__The task__: Only the lines from the one containing "나오는지 이해하기 쉽습니다." to the end of the material belong in your answer. Please copy them word for word.

__The input__:
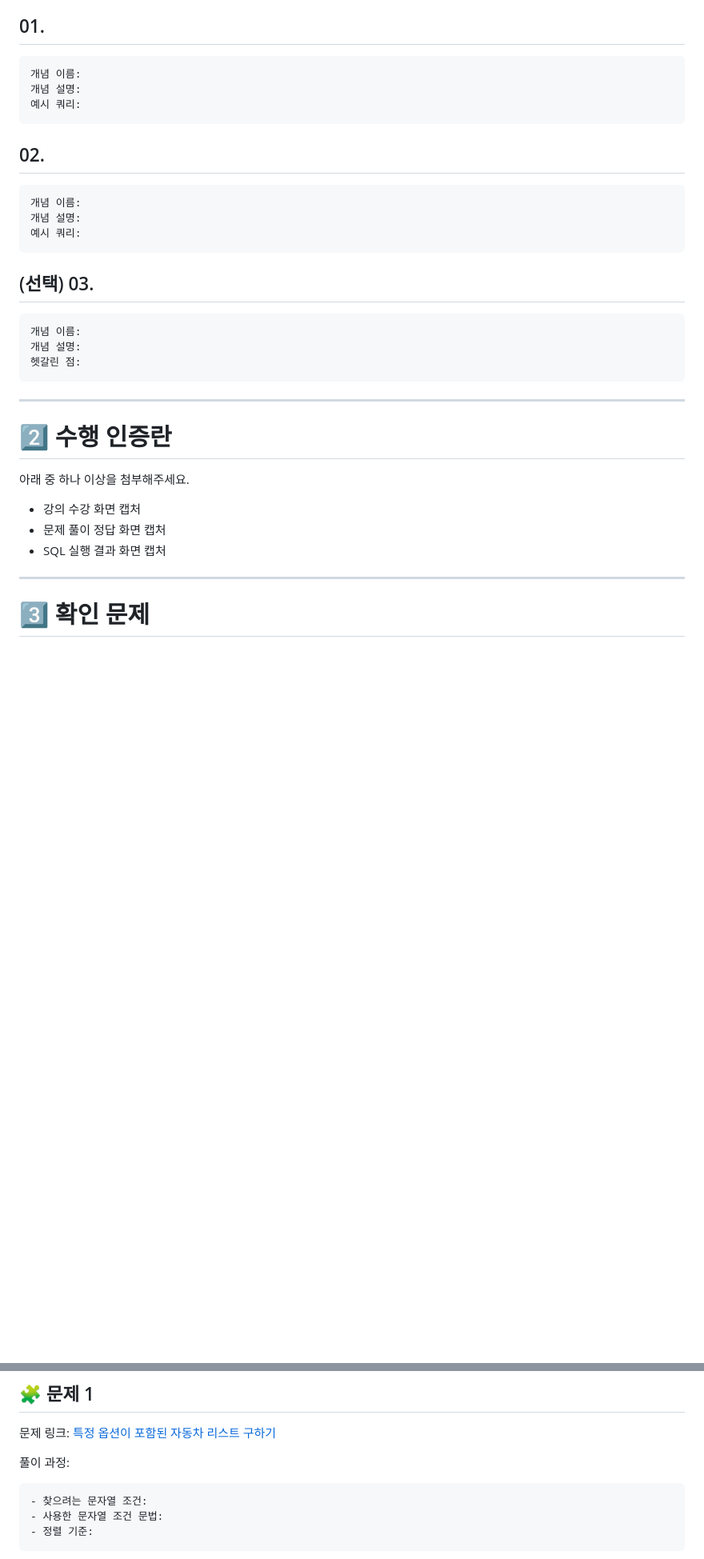
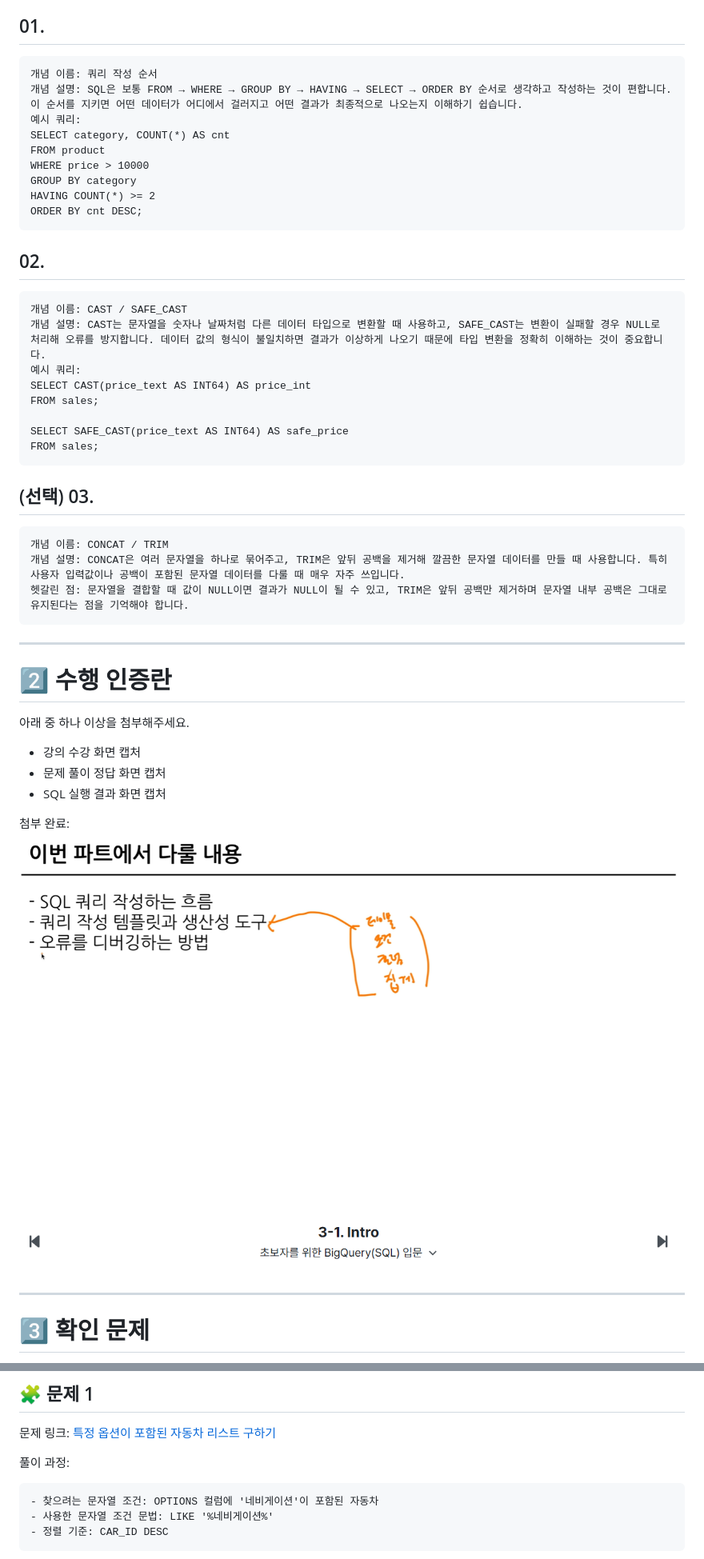
Before and after one commit to shxxsh131/SQL, a Markdown page: Week4 (1).md, 2 parts joined by grey strips. Shown at 80% size. Rendered like a GitHub page; pictures changed too: image.png (added); blank space fills up the shorter version.

````diff
--- a/Week4 (1).md
+++ b/Week4 (1).md
@@ -71,25 +71,36 @@ SQL_BASIC 정규 과제는 매주 정해진 분량의 `초보자를 위한 BigQu
 ## 01.
 
 ```
-개념 이름:
-개념 설명:
+개념 이름: 쿼리 작성 순서
+개념 설명: SQL은 보통 FROM → WHERE → GROUP BY → HAVING → SELECT → ORDER BY 순서로 생각하고 작성하는 것이 편합니다. 이 순서를 지키면 어떤 데이터가 어디에서 걸러지고 어떤 결과가 최종적으로 나오는지 이해하기 쉽습니다.
 예시 쿼리:
+SELECT category, COUNT(*) AS cnt
+FROM product
+WHERE price > 10000
+GROUP BY category
+HAVING COUNT(*) >= 2
+ORDER BY cnt DESC;
 ```
 
 ## 02.
 
 ```
-개념 이름:
-개념 설명:
+개념 이름: CAST / SAFE_CAST
+개념 설명: CAST는 문자열을 숫자나 날짜처럼 다른 데이터 타입으로 변환할 때 사용하고, SAFE_CAST는 변환이 실패할 경우 NULL로 처리해 오류를 방지합니다. 데이터 값의 형식이 불일치하면 결과가 이상하게 나오기 때문에 타입 변환을 정확히 이해하는 것이 중요합니다.
 예시 쿼리:
+SELECT CAST(price_text AS INT64) AS price_int
+FROM sales;
+
+SELECT SAFE_CAST(price_text AS INT64) AS safe_price
+FROM sales;
 ```
 
 ## (선택) 03.
 
 ```
-개념 이름:
-개념 설명:
-헷갈린 점:
+개념 이름: CONCAT / TRIM
+개념 설명: CONCAT은 여러 문자열을 하나로 묶어주고, TRIM은 앞뒤 공백을 제거해 깔끔한 문자열 데이터를 만들 때 사용합니다. 특히 사용자 입력값이나 공백이 포함된 문자열 데이터를 다룰 때 매우 자주 쓰입니다.
+헷갈린 점: 문자열을 결합할 때 값이 NULL이면 결과가 NULL이 될 수 있고, TRIM은 앞뒤 공백만 제거하며 문자열 내부 공백은 그대로 유지된다는 점을 기억해야 합니다.
 ```
 
 ---
@@ -101,6 +112,8 @@ SQL_BASIC 정규 과제는 매주 정해진 분량의 `초보자를 위한 BigQu
 - 강의 수강 화면 캡처
 - 문제 풀이 정답 화면 캡처
 - SQL 실행 결과 화면 캡처
+
+첨부 완료: ![alt text](image.png)
 
 ---
 
@@ -115,8 +128,8 @@ SQL_BASIC 정규 과제는 매주 정해진 분량의 `초보자를 위한 BigQu
 풀이 과정:
 
 ```
-- 찾으려는 문자열 조건:
-- 사용한 문자열 조건 문법:
-- 정렬 기준:
+- 찾으려는 문자열 조건: OPTIONS 컬럼에 '네비게이션'이 포함된 자동차
+- 사용한 문자열 조건 문법: LIKE '%네비게이션%'
+- 정렬 기준: CAR_ID DESC
 ```
 
````
Also changed, not shown: other parts of Week4 (1).md (+15 -16 lines), image-1.png (added), image-2.png (added), image-3.png (added).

__Task result__:
+개념 설명: SQL은 보통 FROM → WHERE → GROUP BY → HAVING → SELECT → ORDER BY 순서로 생각하고 작성하는 것이 편합니다. 이 순서를 지키면 어떤 데이터가 어디에서 걸러지고 어떤 결과가 최종적으로 나오는지 이해하기 쉽습니다.
 예시 쿼리:
+SELECT category, COUNT(*) AS cnt
+FROM product
+WHERE price > 10000
+GROUP BY category
+HAVING COUNT(*) >= 2
+ORDER BY cnt DESC;
 ```
 
 ## 02.
 
 ```
-개념 이름:
-개념 설명:
+개념 이름: CAST / SAFE_CAST
+개념 설명: CAST는 문자열을 숫자나 날짜처럼 다른 데이터 타입으로 변환할 때 사용하고, SAFE_CAST는 변환이 실패할 경우 NULL로 처리해 오류를 방지합니다. 데이터 값의 형식이 불일치하면 결과가 이상하게 나오기 때문에 타입 변환을 정확히 이해하는 것이 중요합니다.
 예시 쿼리:
+SELECT CAST(price_text AS INT64) AS price_int
+FROM sales;
+
+SELECT SAFE_CAST(price_text AS INT64) AS safe_price
+FROM sales;
 ```
 
 ## (선택) 03.
 
 ```
-개념 이름:
-개념 설명:
-헷갈린 점:
+개념 이름: CONCAT / TRIM
+개념 설명: CONCAT은 여러 문자열을 하나로 묶어주고, TRIM은 앞뒤 공백을 제거해 깔끔한 문자열 데이터를 만들 때 사용합니다. 특히 사용자 입력값이나 공백이 포함된 문자열 데이터를 다룰 때 매우 자주 쓰입니다.
+헷갈린 점: 문자열을 결합할 때 값이 NULL이면 결과가 NULL이 될 수 있고, TRIM은 앞뒤 공백만 제거하며 문자열 내부 공백은 그대로 유지된다는 점을 기억해야 합니다.
 ```
 
 ---
@@ -101,6 +112,8 @@ SQL_BASIC 정규 과제는 매주 정해진 분량의 `초보자를 위한 BigQu
 - 강의 수강 화면 캡처
 - 문제 풀이 정답 화면 캡처
 - SQL 실행 결과 화면 캡처
+
+첨부 완료: ![alt text](image.png)
 
 ---
 
@@ -115,8 +128,8 @@ SQL_BASIC 정규 과제는 매주 정해진 분량의 `초보자를 위한 BigQu
 풀이 과정:
 
 ```
-- 찾으려는 문자열 조건:
-- 사용한 문자열 조건 문법:
-- 정렬 기준:
+- 찾으려는 문자열 조건: OPTIONS 컬럼에 '네비게이션'이 포함된 자동차
+- 사용한 문자열 조건 문법: LIKE '%네비게이션%'
+- 정렬 기준: CAR_ID DESC
 ```
 
````
Also changed, not shown: other parts of Week4 (1).md (+15 -16 lines), image-1.png (added), image-2.png (added), image-3.png (added).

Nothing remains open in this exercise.